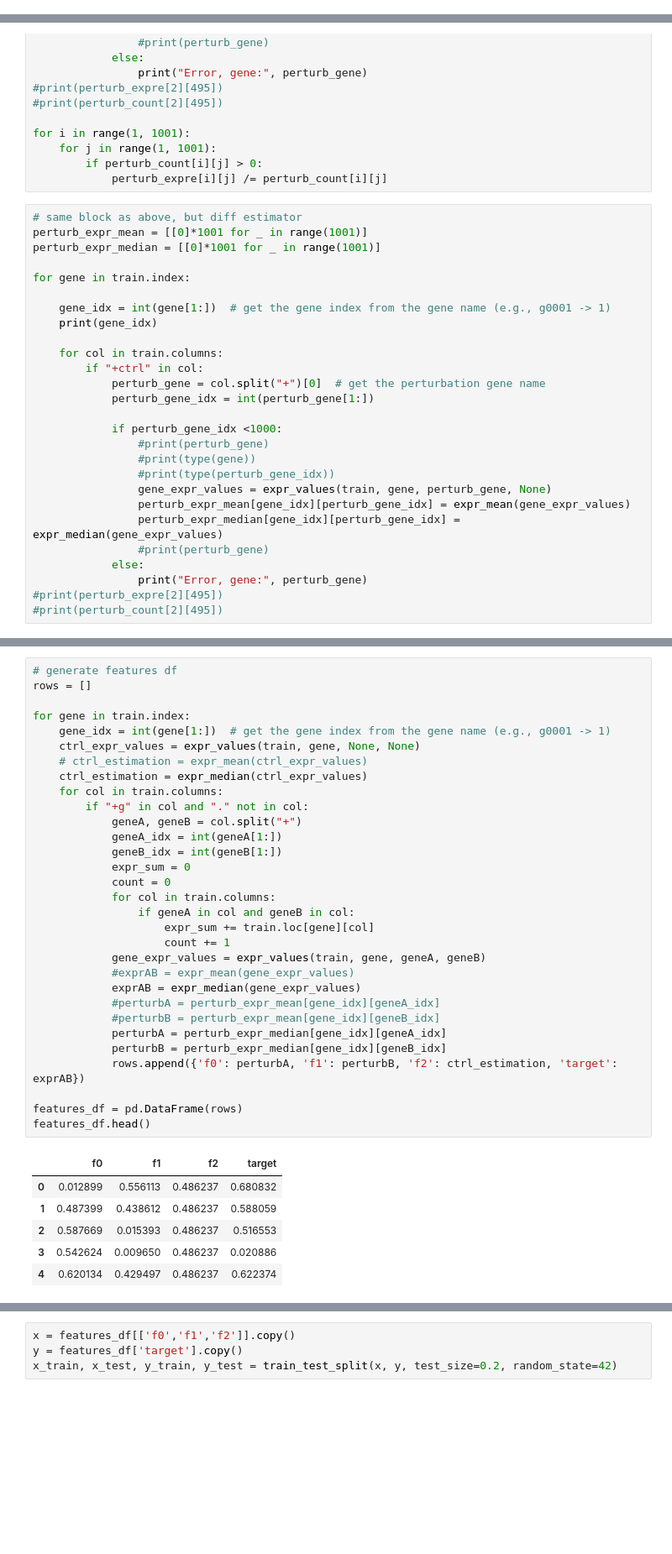
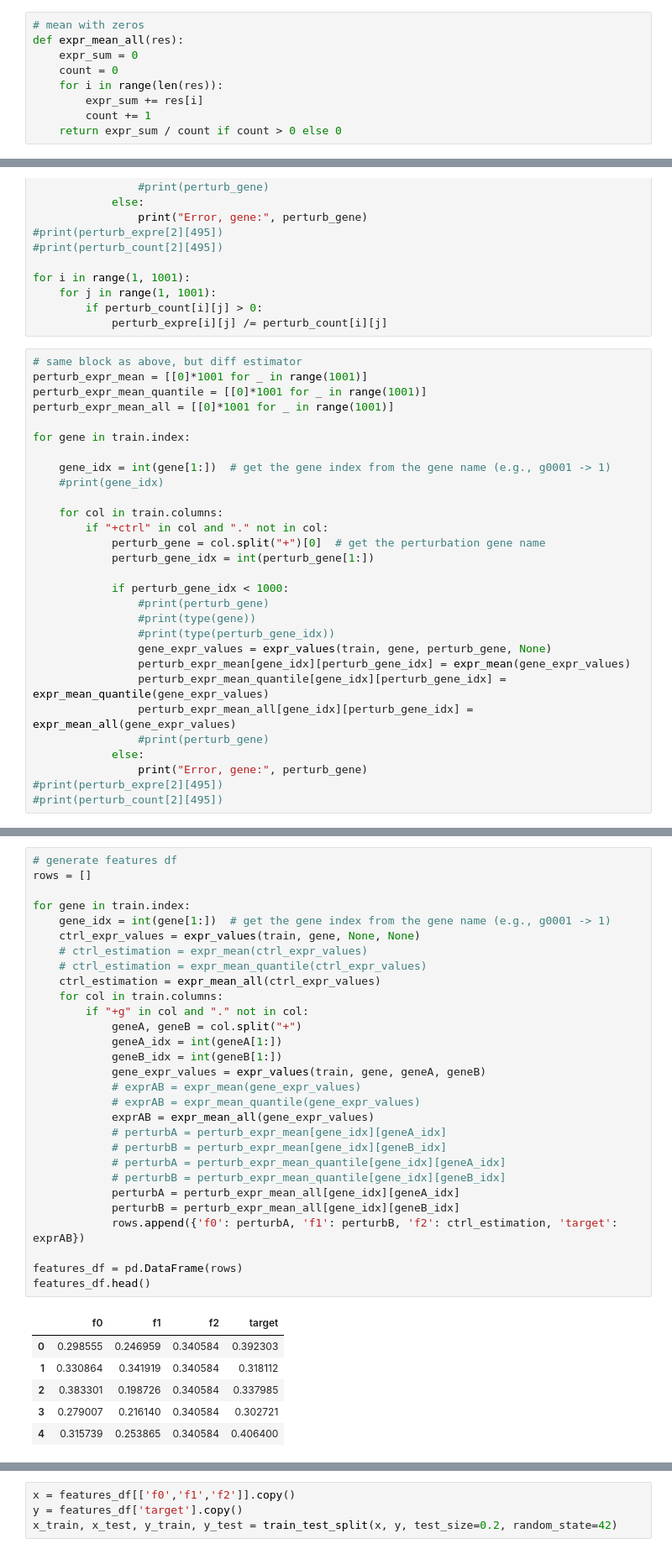
Before and after one commit to hpa-code/Hackathon-Summer-2025, a Jupyter notebook: analysis.ipynb, the cells around one changed output, grey strips where cells are left out. Shown: that part at 84% size. Cells and saved outputs as stored; diff of their text form; blank space fills up the shorter version.

```diff
--- a/analysis.ipynb
+++ b/analysis.ipynb
@@ -229,3 +229,12 @@ def expr_mean(res):
         if res[i] > 0:
             count += 1
     return expr_sum / count if count > 0 else 0
+# %%
+# mean with zeros
+def expr_mean_all(res):
+    expr_sum = 0
+    count = 0
+    for i in range(len(res)):
+        expr_sum += res[i]
+        count += 1
+    return expr_sum / count if count > 0 else 0
@@ -292,25 +314,27 @@ for i in range(1, 1001):
 # %%
 # same block as above, but diff estimator
 perturb_expr_mean = [[0]*1001 for _ in range(1001)]
-perturb_expr_median = [[0]*1001 for _ in range(1001)]
+perturb_expr_mean_quantile = [[0]*1001 for _ in range(1001)]
+perturb_expr_mean_all = [[0]*1001 for _ in range(1001)]
 
 for gene in train.index:
 
     gene_idx = int(gene[1:])  # get the gene index from the gene name (e.g., g0001 -> 1)
-    print(gene_idx)
+    #print(gene_idx)
 
     for col in train.columns:
-        if "+ctrl" in col:
+        if "+ctrl" in col and "." not in col:
             perturb_gene = col.split("+")[0]  # get the perturbation gene name
             perturb_gene_idx = int(perturb_gene[1:])
 
-            if perturb_gene_idx <1000:
+            if perturb_gene_idx < 1000:
                 #print(perturb_gene)
                 #print(type(gene))
                 #print(type(perturb_gene_idx))
                 gene_expr_values = expr_values(train, gene, perturb_gene, None)
                 perturb_expr_mean[gene_idx][perturb_gene_idx] = expr_mean(gene_expr_values)
-                perturb_expr_median[gene_idx][perturb_gene_idx] = expr_median(gene_expr_values)
+                perturb_expr_mean_quantile[gene_idx][perturb_gene_idx] = expr_mean_quantile(gene_expr_values)
+                perturb_expr_mean_all[gene_idx][perturb_gene_idx] = expr_mean_all(gene_expr_values)
                 #print(perturb_gene)
             else:
                 print("Error, gene:", perturb_gene)
@@ -337,41 +343,39 @@ for gene in train.index:
 # %%
 # generate features df
 rows = []
 
 for gene in train.index:
     gene_idx = int(gene[1:])  # get the gene index from the gene name (e.g., g0001 -> 1)
     ctrl_expr_values = expr_values(train, gene, None, None)
     # ctrl_estimation = expr_mean(ctrl_expr_values)
-    ctrl_estimation = expr_median(ctrl_expr_values)
+    # ctrl_estimation = expr_mean_quantile(ctrl_expr_values)
+    ctrl_estimation = expr_mean_all(ctrl_expr_values)
     for col in train.columns:
         if "+g" in col and "." not in col:
             geneA, geneB = col.split("+")
             geneA_idx = int(geneA[1:])
             geneB_idx = int(geneB[1:])
-            expr_sum = 0
-            count = 0
-            for col in train.columns:
-                if geneA in col and geneB in col:
-                    expr_sum += train.loc[gene][col]
-                    count += 1
             gene_expr_values = expr_values(train, gene, geneA, geneB)
-            #exprAB = expr_mean(gene_expr_values)
-            exprAB = expr_median(gene_expr_values)
-            #perturbA = perturb_expr_mean[gene_idx][geneA_idx]
-            #perturbB = perturb_expr_mean[gene_idx][geneB_idx]
-            perturbA = perturb_expr_median[gene_idx][geneA_idx]
-            perturbB = perturb_expr_median[gene_idx][geneB_idx]
+            # exprAB = expr_mean(gene_expr_values)
+            # exprAB = expr_mean_quantile(gene_expr_values)
+            exprAB = expr_mean_all(gene_expr_values)
+            # perturbA = perturb_expr_mean[gene_idx][geneA_idx]
+            # perturbB = perturb_expr_mean[gene_idx][geneB_idx]
+            # perturbA = perturb_expr_mean_quantile[gene_idx][geneA_idx]
+            # perturbB = perturb_expr_mean_quantile[gene_idx][geneB_idx]
+            perturbA = perturb_expr_mean_all[gene_idx][geneA_idx]
+            perturbB = perturb_expr_mean_all[gene_idx][geneB_idx]
             rows.append({'f0': perturbA, 'f1': perturbB, 'f2': ctrl_estimation, 'target': exprAB})
 
 features_df = pd.DataFrame(rows)
 features_df.head()
 # %% [output]
 |  | f0 | f1 | f2 | target |
-| 0 | 0.012899 | 0.556113 | 0.486237 | 0.680832 |
-| 1 | 0.487399 | 0.438612 | 0.486237 | 0.588059 |
-| 2 | 0.587669 | 0.015393 | 0.486237 | 0.516553 |
-| 3 | 0.542624 | 0.009650 | 0.486237 | 0.020886 |
-| 4 | 0.620134 | 0.429497 | 0.486237 | 0.622374 |
+| 0 | 0.298555 | 0.246959 | 0.340584 | 0.392303 |
+| 1 | 0.330864 | 0.341919 | 0.340584 | 0.318112 |
+| 2 | 0.383301 | 0.198726 | 0.340584 | 0.337985 |
+| 3 | 0.279007 | 0.216140 | 0.340584 | 0.302721 |
+| 4 | 0.315739 | 0.253865 | 0.340584 | 0.406400 |
 # %%
 import xgboost as xgb
 from flaml import AutoML
```
Also changed, not shown: parts of 6 cells of this notebook, 2 other files.
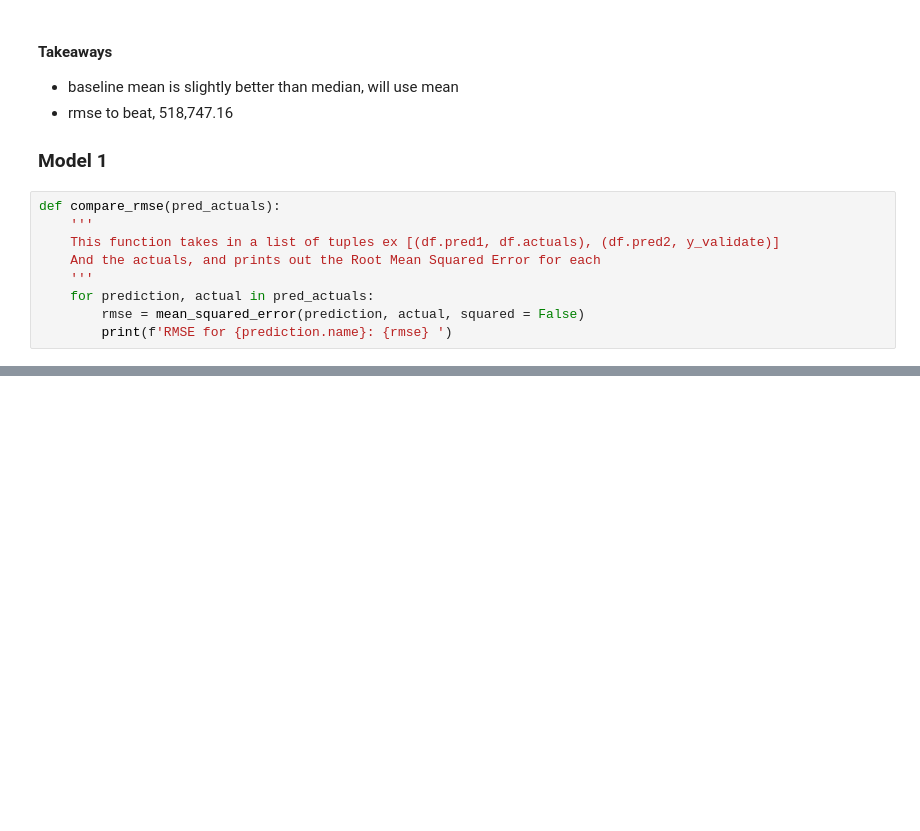
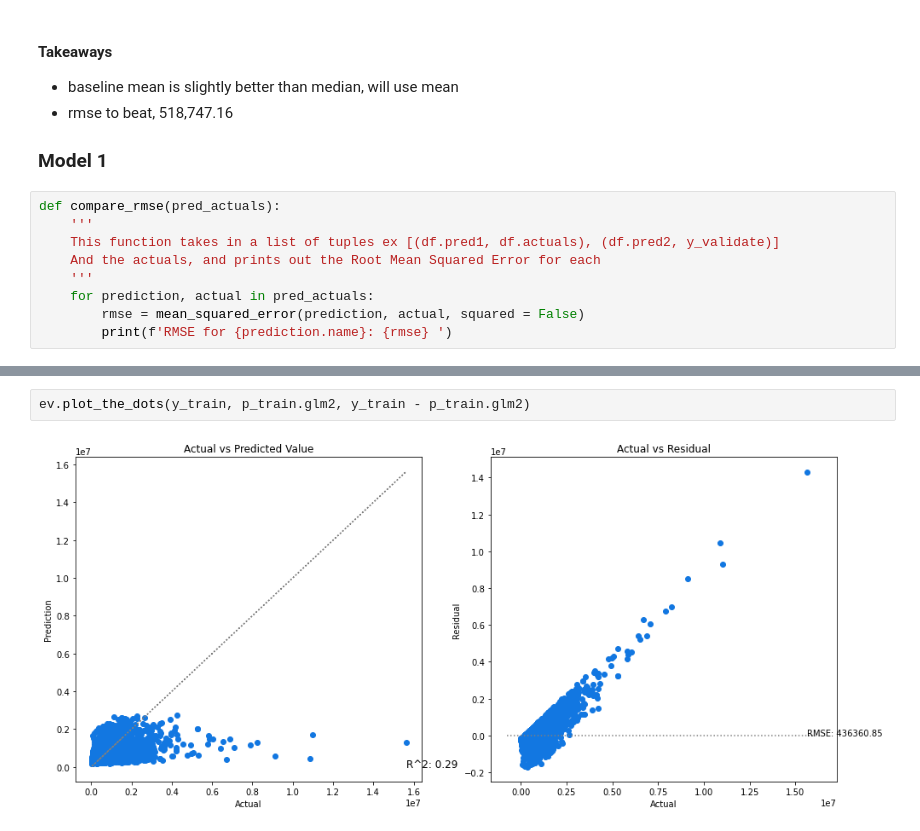
Before and after one commit to HeatherOrtegaMcMillan/zillow_regression_project, a Jupyter notebook: inital_notebook.ipynb, the cells around one changed output, grey strips where cells are left out. Drawn from its saved outputs; the diff is of its cells as text; blank space fills up the shorter version.

```diff
--- a/inital_notebook.ipynb
+++ b/inital_notebook.ipynb
@@ -592,0 +613,4 @@ RMSE for glm1: 507373.1158085087
+# %%
+ev.plot_the_dots(y_train, p_train.glm2, y_train - p_train.glm2)
+# %% [output]
+[figure, added]
```
Also changed, not shown: parts of 39 cells of this notebook.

Problem requirements: What lines of the material above contain "perturbB"? Return each of them.

Answer area:
-            #perturbB = perturb_expr_mean[gene_idx][geneB_idx]
-            perturbB = perturb_expr_median[gene_idx][geneB_idx]
+            # perturbB = perturb_expr_mean[gene_idx][geneB_idx]
+            # perturbB = perturb_expr_mean_quantile[gene_idx][geneB_idx]
+            perturbB = perturb_expr_mean_all[gene_idx][geneB_idx]
             rows.append({'f0': perturbA, 'f1': perturbB, 'f2': ctrl_estimation, 'target': exprAB})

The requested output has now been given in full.